One of 8 parking sensors

One of 8 parking sensors

A few other small notes on this newer Model S.  The valet service left the car in my driveway and I drove it about an hour later.  The temperature outside was about 70 degrees.  I was surprised how warm the car was already, definitely warmer than my grey car with a black interior.  So at least from this small data point, the exterior color seems to influence the warmth of the car more than the interior color.  I am still not particularly fond of the high contrast between the tan leather and the black interior elements.  I like light interiors but the Model S has far too much black on the doors, on the dash and on the floors to truly be a tan or grey interior option.  Whether or not the headliner is Alacantra or not, I really did not notice or care.

This car had several new features:  the parking sensors and the yacht floor.  Four little holes are in the cars bumpers for the parking sensors but I don’t think the software is yet available as I did not hear any audible clues nor could I see any dash indicators when pulling out of my driveway.  The physical parking sensors are visible but are not obvious.  The front bumper also is my least favorite part of the Model S from an aesthetic point of view with or without parking sensors.

The yacht floor has some trim in the floor between the seats where the standard configuration is black carpet which honestly I never notice as it is so dark or has a few items lying in it like a sunglass case and a phone.  I would not pay $500 for this feature.  I am more interested in a console where I can store these things

Yacht Floor Option

Yacht Floor Optionaway from sight.

The more obscure change I noticed was the change in cup holder design.  I love my cup holders.  They work perfectly for reusable containers and reusable coffee cups.  They have some nice cinchers that grip the containers.  The newer cup holders are the same size but don’t have cinchers!  My reusable water bottle was flying all around the loaner car.  I had to take it out of the cup holder and leave it on the seat as the noise was quite irritating.

Just for fun, I also took detail notes after charging it to a full non-range charge and this car with less than 1,000 miles charged to 237 miles.  The previous drivers also had kWh / mile usage of over 370.  My number was lower than that as I ended up behind some slow cars on the drive back from the beach and with freeway driving the car is reasonably efficient.

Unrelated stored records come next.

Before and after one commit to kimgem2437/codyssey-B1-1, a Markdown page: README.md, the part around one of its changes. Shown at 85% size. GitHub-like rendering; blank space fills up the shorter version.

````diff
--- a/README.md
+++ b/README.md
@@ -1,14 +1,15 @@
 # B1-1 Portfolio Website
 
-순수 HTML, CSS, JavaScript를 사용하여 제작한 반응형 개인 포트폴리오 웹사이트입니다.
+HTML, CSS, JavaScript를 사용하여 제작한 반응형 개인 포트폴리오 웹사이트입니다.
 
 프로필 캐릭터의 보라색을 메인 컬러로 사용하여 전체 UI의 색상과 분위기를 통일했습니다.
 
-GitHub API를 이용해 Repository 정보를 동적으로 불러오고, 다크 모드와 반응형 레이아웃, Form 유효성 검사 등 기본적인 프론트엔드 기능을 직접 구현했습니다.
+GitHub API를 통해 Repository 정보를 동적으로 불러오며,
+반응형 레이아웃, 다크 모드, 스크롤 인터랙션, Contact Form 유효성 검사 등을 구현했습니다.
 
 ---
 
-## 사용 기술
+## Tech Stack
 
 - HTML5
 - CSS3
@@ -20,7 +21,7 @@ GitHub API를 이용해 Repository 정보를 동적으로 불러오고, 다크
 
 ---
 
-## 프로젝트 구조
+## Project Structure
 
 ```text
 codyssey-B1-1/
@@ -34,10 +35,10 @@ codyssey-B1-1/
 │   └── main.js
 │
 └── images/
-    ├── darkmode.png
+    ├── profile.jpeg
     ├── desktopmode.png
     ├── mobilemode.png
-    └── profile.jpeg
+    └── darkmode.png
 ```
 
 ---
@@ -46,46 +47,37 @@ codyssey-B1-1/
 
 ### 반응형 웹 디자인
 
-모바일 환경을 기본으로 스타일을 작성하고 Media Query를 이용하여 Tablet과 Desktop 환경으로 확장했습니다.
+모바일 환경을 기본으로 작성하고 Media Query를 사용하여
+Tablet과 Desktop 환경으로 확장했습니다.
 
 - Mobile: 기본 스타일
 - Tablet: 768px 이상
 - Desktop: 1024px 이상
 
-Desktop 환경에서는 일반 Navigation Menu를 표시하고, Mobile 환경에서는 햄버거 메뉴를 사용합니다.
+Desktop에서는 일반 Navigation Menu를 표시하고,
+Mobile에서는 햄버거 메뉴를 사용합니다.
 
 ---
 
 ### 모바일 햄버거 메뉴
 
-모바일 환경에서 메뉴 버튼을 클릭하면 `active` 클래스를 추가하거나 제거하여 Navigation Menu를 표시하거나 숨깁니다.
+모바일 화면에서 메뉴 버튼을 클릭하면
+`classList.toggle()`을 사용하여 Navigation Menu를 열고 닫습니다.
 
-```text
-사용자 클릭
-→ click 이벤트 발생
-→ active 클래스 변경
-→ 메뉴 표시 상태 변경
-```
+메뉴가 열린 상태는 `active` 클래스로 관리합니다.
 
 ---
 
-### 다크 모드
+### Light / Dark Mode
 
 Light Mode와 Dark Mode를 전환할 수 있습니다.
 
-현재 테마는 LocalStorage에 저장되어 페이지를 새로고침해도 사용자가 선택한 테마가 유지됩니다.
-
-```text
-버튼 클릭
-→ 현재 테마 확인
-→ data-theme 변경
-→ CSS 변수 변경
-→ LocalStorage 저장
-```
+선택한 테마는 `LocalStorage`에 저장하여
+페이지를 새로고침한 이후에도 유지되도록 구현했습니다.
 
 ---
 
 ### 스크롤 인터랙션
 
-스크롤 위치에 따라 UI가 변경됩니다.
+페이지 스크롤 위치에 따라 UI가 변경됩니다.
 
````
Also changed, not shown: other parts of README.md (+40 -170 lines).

A handful of other folks with low VINs have stated that the build quality seemed better on their loaner.  I did not notice any difference in my 04xxx car and the 16xxx loaner.

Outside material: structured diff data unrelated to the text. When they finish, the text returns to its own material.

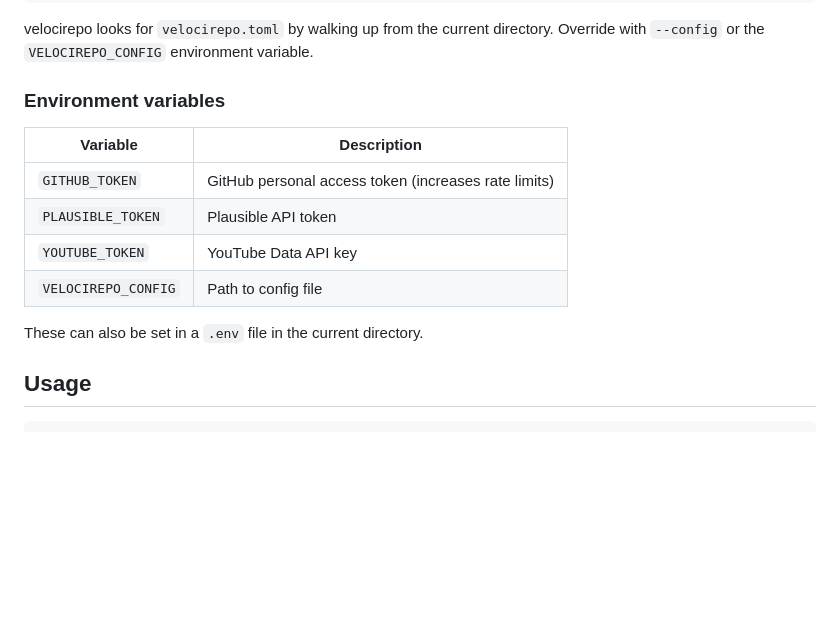
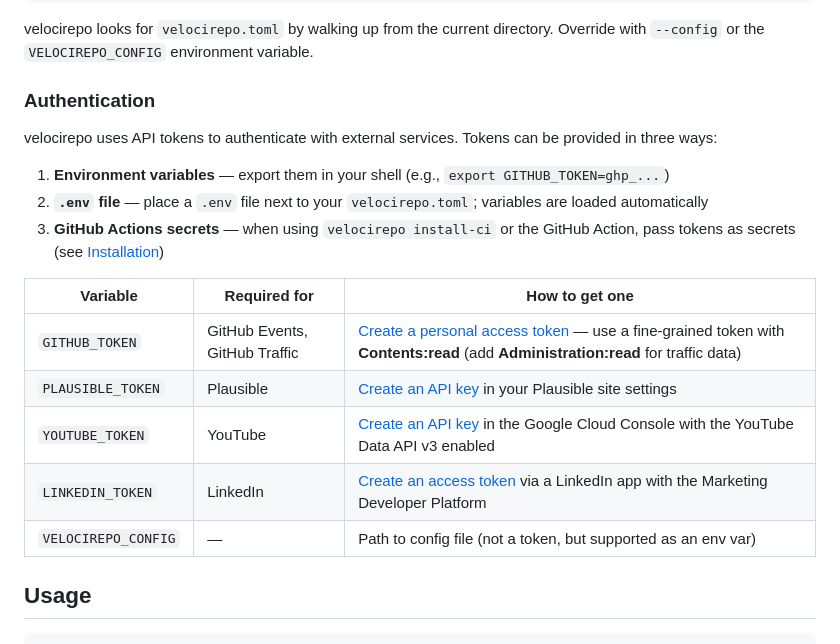
Before and after one commit to jeroenjanssens/velocirepo, a Markdown page: README.md, the part around the change. Rendered like a GitHub page; blank space fills up the shorter version.

Commit message:
Add authentication section to README with token setup instructions

```diff
--- a/README.md
+++ b/README.md
@@ -181,16 +181,21 @@ velocirepo init
 
 velocirepo looks for `velocirepo.toml` by walking up from the current directory. Override with `--config` or the `VELOCIREPO_CONFIG` environment variable.
 
-### Environment variables
+### Authentication
 
-| Variable | Description |
-|----------|-------------|
-| `GITHUB_TOKEN` | GitHub personal access token (increases rate limits) |
-| `PLAUSIBLE_TOKEN` | Plausible API token |
-| `YOUTUBE_TOKEN` | YouTube Data API key |
-| `VELOCIREPO_CONFIG` | Path to config file |
+velocirepo uses API tokens to authenticate with external services. Tokens can be provided in three ways:
 
-These can also be set in a `.env` file in the current directory.
+1. **Environment variables** — export them in your shell (e.g., `export GITHUB_TOKEN=ghp_...`)
+2. **`.env` file** — place a `.env` file next to your `velocirepo.toml`; variables are loaded automatically
+3. **GitHub Actions secrets** — when using `velocirepo install-ci` or the GitHub Action, pass tokens as secrets (see [Installation](#github-actions-recommended))
+
+| Variable | Required for | How to get one |
+|----------|-------------|----------------|
+| `GITHUB_TOKEN` | GitHub Events, GitHub Traffic | [Create a personal access token](https://docs.github.com/en/authentication/keeping-your-account-and-data-secure/managing-your-personal-access-tokens) — use a fine-grained token with **Contents:read** (add **Administration:read** for traffic data) |
+| `PLAUSIBLE_TOKEN` | Plausible | [Create an API key](https://plausible.io/docs/stats-api#authentication) in your Plausible site settings |
+| `YOUTUBE_TOKEN` | YouTube | [Create an API key](https://developers.google.com/youtube/v3/getting-started#before-you-start) in the Google Cloud Console with the YouTube Data API v3 enabled |
+| `LINKEDIN_TOKEN` | LinkedIn | [Create an access token](https://learn.microsoft.com/en-us/linkedin/shared/authentication/getting-access) via a LinkedIn app with the Marketing Developer Platform |
+| `VELOCIREPO_CONFIG` | — | Path to config file (not a token, but supported as an env var) |
 
 ## Usage
 
```
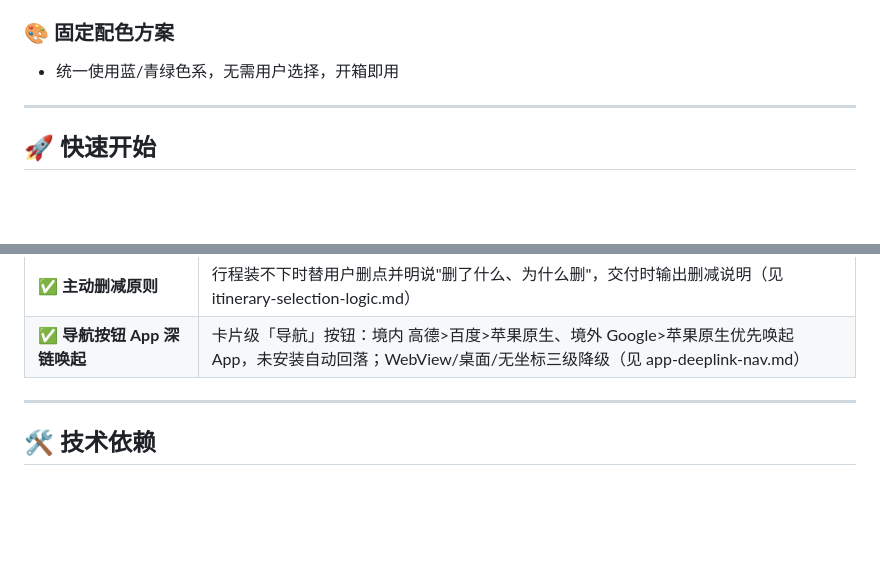
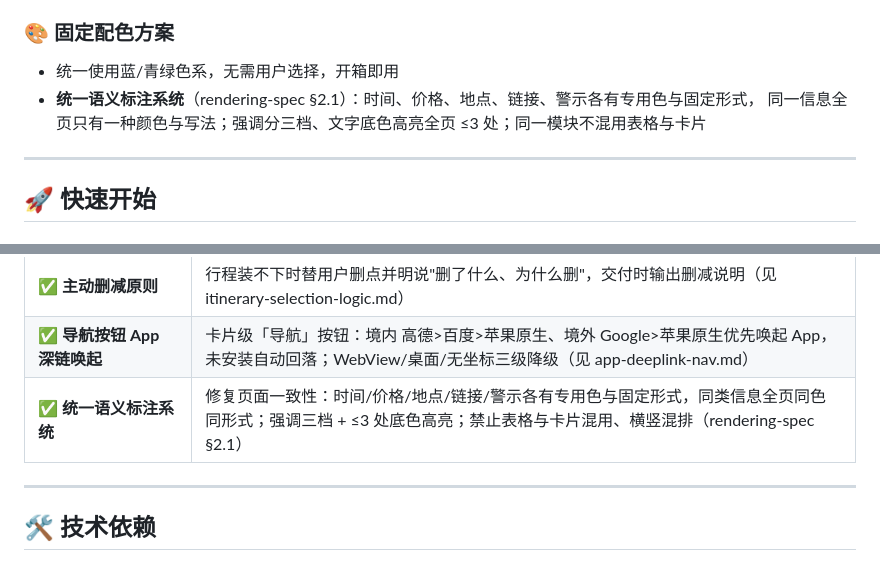
Before and after one commit to zhshy/inChina-travel-guide-skill, a Markdown page: README.md, 2 parts joined by grey strips. Rendered like a GitHub page; blank space fills up the shorter version.

```diff
--- a/README.md
+++ b/README.md
@@ -48,6 +48,8 @@
 
 ### 🎨 固定配色方案
 - 统一使用蓝/青绿色系，无需用户选择，开箱即用
+- **统一语义标注系统**（rendering-spec §2.1）：时间、价格、地点、链接、警示各有专用色与固定形式，
+  同一信息全页只有一种颜色与写法；强调分三档、文字底色高亮全页 ≤3 处；同一模块不混用表格与卡片
 
 ---
 
@@ -184,6 +186,7 @@ inChina-travel-guide-skill/
 | ✅ **四拍交互格式** | 所有追问统一 Re-ground→Simplify→Recommend→Options 节奏，附反模式表与 Smart skip 原则（见 first-use-intake.md） |
 | ✅ **主动删减原则** | 行程装不下时替用户删点并明说"删了什么、为什么删"，交付时输出删减说明（见 itinerary-selection-logic.md） |
 | ✅ **导航按钮 App 深链唤起** | 卡片级「导航」按钮：境内 高德>百度>苹果原生、境外 Google>苹果原生优先唤起 App，未安装自动回落；WebView/桌面/无坐标三级降级（见 app-deeplink-nav.md） |
+| ✅ **统一语义标注系统** | 修复页面一致性：时间/价格/地点/链接/警示各有专用色与固定形式，同类信息全页同色同形式；强调三档 + ≤3 处底色高亮；禁止表格与卡片混用、横竖混排（rendering-spec §2.1） |
 
 ---
 
```
Also changed, not shown: SKILL.md (+3 -1 lines), references/rendering-spec.md (+56 -4 lines).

I hope this review is helpful for new buyers in choosing between the different 85 versions.  I had also wrote this post when the new options were first announced.  The earlier post provides a general overview of the different 85 models.

Cup Holders With Cinchers

Cup Holders With Cinchers

Beautiful Bumper

Since the Tesla is such a small car, I found myself in a parking lot watching someone back into me through the rear view window.  I saw them backing into me and honked.  Fortunately they hit my bumper at only 1 or 2 mph.  With the fabulous bumper technology today, neither car had any damage at all – not even a tiny scratch.  The biggest lesson is how invisible the Tesla can be to other drivers.

The Offender

The Roadster was a bit dirty but not even the tiniest scratch.

Not Even the Smallest Scratch

Bumper Curb Clash

Tesla Bumper Next to a Concrete Curb

The Tesla Roadster is a very low car and the bumper has only 5.1″ of clearance.  The scariest thing on the road may be the concrete curbs in parking lots! Many of these curbs can scrape the bottom of the bumper instead of hitting the tire.

The curb in the picture to the right is a concrete curb protecting a tree.  The concrete shape is a square set on a diagonal.  The car itself meets the curb at a 45 degree angle.  As you can see from the photo, the Tesla will have a very difficult time clearing many of these curbs.  The clearance can especially be a problem when the parking spot is not completely flat, which can drop the Roadster’s effective clearance below five inches.  After a scrape or two at the bottom of my bumper, I have learned to park the car near the back of the parking spot.